10 thoughts on “The Last Empire: The Final Days of the Soviet Union

  1. says:

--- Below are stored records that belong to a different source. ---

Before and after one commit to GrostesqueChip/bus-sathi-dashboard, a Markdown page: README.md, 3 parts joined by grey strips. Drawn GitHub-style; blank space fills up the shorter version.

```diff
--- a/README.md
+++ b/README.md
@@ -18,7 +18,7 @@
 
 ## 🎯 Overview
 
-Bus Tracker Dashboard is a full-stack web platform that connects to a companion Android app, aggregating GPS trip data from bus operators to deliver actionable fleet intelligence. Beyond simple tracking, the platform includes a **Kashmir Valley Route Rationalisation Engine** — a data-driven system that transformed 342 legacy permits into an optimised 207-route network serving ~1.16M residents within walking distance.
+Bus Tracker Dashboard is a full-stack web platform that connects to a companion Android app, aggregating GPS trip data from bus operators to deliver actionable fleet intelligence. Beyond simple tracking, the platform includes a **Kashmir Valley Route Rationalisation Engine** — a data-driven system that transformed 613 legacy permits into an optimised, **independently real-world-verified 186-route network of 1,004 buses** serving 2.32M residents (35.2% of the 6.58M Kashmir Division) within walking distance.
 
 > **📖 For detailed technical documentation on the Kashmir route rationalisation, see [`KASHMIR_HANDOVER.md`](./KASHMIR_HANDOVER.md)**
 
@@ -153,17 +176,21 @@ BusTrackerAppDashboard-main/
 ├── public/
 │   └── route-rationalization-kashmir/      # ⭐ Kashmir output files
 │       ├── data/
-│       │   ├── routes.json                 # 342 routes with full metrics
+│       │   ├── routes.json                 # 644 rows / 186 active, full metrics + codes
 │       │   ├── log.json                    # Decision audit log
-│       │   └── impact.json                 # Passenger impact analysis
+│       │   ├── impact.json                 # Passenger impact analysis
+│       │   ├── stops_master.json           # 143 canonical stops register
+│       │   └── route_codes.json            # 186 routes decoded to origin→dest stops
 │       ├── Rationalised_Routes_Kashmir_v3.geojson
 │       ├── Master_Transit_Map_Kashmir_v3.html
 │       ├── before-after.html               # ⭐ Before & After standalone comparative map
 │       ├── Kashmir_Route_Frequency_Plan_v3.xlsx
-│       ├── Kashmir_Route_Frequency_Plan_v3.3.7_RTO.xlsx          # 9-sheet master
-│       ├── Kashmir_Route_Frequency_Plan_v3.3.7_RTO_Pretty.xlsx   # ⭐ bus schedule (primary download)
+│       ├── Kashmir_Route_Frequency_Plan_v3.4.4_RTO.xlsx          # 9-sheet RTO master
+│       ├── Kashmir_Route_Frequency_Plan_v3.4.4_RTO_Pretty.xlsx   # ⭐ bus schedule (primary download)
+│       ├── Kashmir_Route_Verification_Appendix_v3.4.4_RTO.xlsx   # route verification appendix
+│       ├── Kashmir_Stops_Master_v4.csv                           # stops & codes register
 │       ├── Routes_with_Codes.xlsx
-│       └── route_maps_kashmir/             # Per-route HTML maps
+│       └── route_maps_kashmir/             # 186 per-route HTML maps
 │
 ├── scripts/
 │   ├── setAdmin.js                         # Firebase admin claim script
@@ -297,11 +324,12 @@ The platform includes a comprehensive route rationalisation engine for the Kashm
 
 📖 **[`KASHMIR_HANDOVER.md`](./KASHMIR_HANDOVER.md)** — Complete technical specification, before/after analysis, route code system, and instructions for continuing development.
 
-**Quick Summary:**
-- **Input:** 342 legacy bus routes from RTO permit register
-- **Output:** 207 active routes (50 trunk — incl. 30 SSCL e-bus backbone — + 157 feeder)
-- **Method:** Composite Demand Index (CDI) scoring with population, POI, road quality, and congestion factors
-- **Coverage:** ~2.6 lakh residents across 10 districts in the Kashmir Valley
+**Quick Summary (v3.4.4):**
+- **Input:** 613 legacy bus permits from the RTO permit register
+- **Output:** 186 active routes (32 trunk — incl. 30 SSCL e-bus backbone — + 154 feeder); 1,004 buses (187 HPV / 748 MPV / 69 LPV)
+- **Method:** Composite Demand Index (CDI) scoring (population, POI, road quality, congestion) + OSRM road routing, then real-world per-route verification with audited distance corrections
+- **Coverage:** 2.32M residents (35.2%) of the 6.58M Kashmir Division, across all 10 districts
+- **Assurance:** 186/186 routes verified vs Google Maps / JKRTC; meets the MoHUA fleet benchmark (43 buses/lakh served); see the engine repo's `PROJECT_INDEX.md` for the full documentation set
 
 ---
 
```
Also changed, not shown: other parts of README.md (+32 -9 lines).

    Simply put, this is a stunning book It s not every day an author is able to rewrite history, and do so credibly When I read, on the inside cover, the following sentence the collapse of the Soviet Union was anything but the handiwork of the United States, I feared that it was going to attempt to diminish the role the U.S played On the contrary I have read about 20 books on the subject and this is one of the best accounts of US Russia relations from 1980 present Hoffman s The Dead Hand is another After reading The Last Empire, I have a greater appreciation of the actions George Bush HW took and accomplished during this time The significant impact of Secretary of State George Schultz was revealing as well.Plokhy takes you right into private meetings all over the world during a six month period in 1991 From the unbelievably tense meetings between Yeltsin and Gorbachev, to meetings by leaders of former Soviet states namely Ukraine, Kazakhstan, and Belarus about the nature of the role they will play in this new world, there is no shortage of intrigue in The Last Empire.This book is not only for those who are interested in the end of the Cold War and the breakup of the Soviet Union The timing, with what is currently happening in that part of the world this book, is perfect The author is an expert on Ukranian affairs he is director of the Ukranian Research Institute at Harvard University and spends a lot of time discussing Ukraine s significant role in the breakup of the Soviet Union He even spends time on Crimea, which makes this book as relevant today as it was 25 years ago, if not so After reading The Last Empire, I feel like I have a much better understanding of what Putin s Russia is trying to do which doesn t make it any less disturbing Whether you are interested in 1991 Russia, 2014 Russia, or both, The Last Empire absolutely must be added to your library You won t be sorry.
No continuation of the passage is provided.